___ DATA LISTING ___
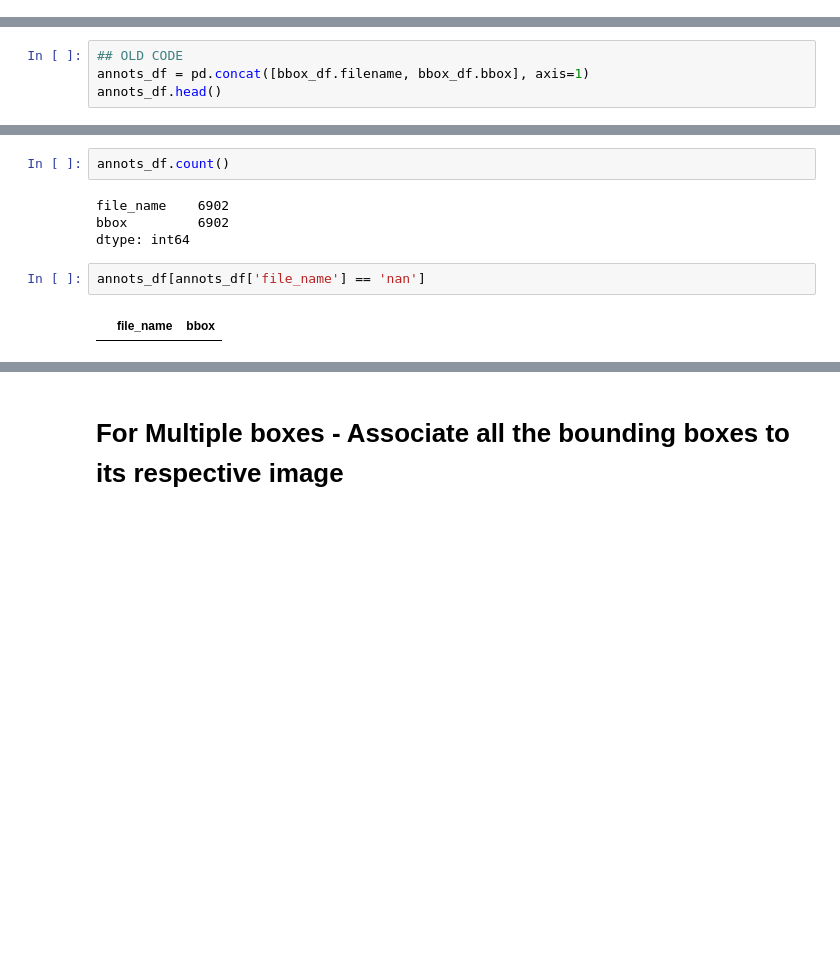
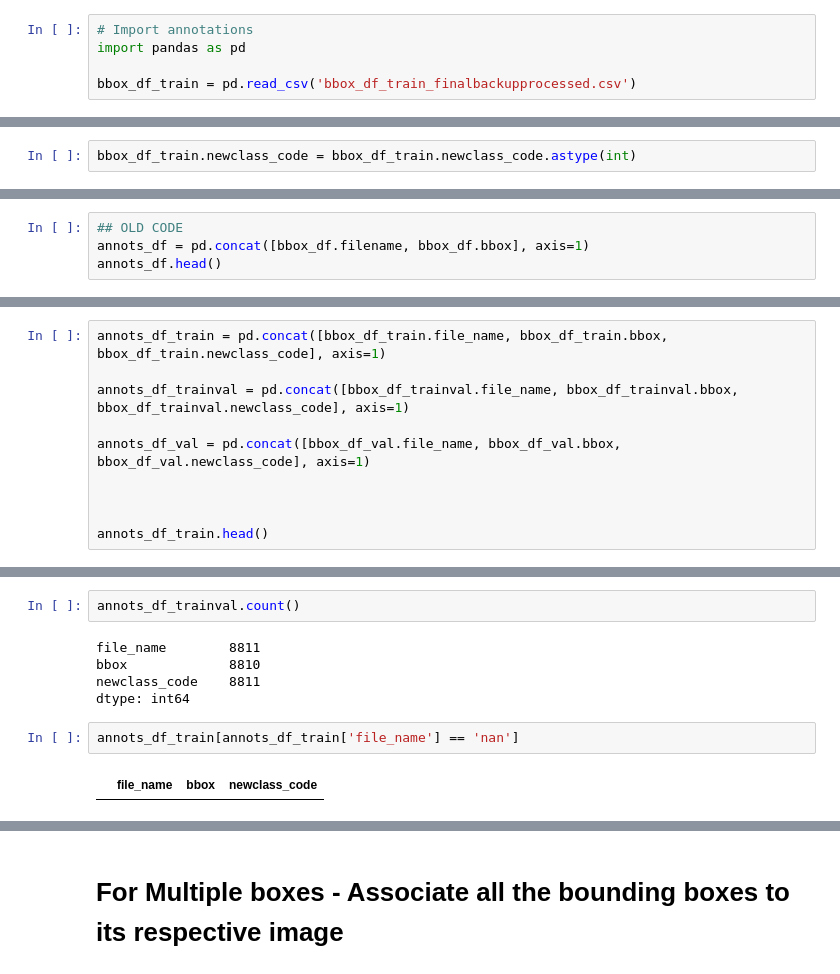
Before and after one commit to rg00345636/blog_new, a Jupyter notebook: notebook-experimenttb1_23JulyV1.ipynb, the cells around one changed output, grey strips where cells are left out. Saved outputs shown, nothing was run; the diff lists cells and outputs as text; blank space fills up the shorter version.

```diff
--- a/notebook-experimenttb1_23JulyV1.ipynb
+++ b/notebook-experimenttb1_23JulyV1.ipynb
@@ -1746,0 +2100,5 @@ bbox_df.head()
+# %%
+# Import annotations
+import pandas as pd
+
+bbox_df_train = pd.read_csv('bbox_df_train_finalbackupprocessed.csv')
@@ -1746,0 +2111,2 @@ bbox_df.head()
+# %%
+bbox_df_train.newclass_code = bbox_df_train.newclass_code.astype(int)
@@ -1783,0 +2138,10 @@ annots_df.head()
+# %%
+annots_df_train = pd.concat([bbox_df_train.file_name, bbox_df_train.bbox, bbox_df_train.newclass_code], axis=1)
+
+annots_df_trainval = pd.concat([bbox_df_trainval.file_name, bbox_df_trainval.bbox, bbox_df_trainval.newclass_code], axis=1)
+
+annots_df_val = pd.concat([bbox_df_val.file_name, bbox_df_val.bbox, bbox_df_val.newclass_code], axis=1)
+
+
+
+annots_df_train.head()
@@ -1784,10 +2155,11 @@ annots_df.head()
 # %%
-annots_df.count()
+annots_df_trainval.count()
 # %% [output]
-file_name    6902
-bbox         6902
+file_name        8811
+bbox             8810
+newclass_code    8811
 dtype: int64
 # %%
-annots_df[annots_df['file_name'] == 'nan']
+annots_df_train[annots_df_train['file_name'] == 'nan']
 # %% [output]
-|  | file_name | bbox |
+|  | file_name | bbox | newclass_code |
```
Also changed, not shown: parts of 320 cells of this notebook.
___
▶ EXERCISE DESCRIPTION:
Read through the entries above and copy each line that has the string "head" in it.

▶ ANSWER FOR THE TASK:
@@ -1746,0 +2100,5 @@ bbox_df.head()
@@ -1746,0 +2111,2 @@ bbox_df.head()
@@ -1783,0 +2138,10 @@ annots_df.head()
+annots_df_train.head()
@@ -1784,10 +2155,11 @@ annots_df.head()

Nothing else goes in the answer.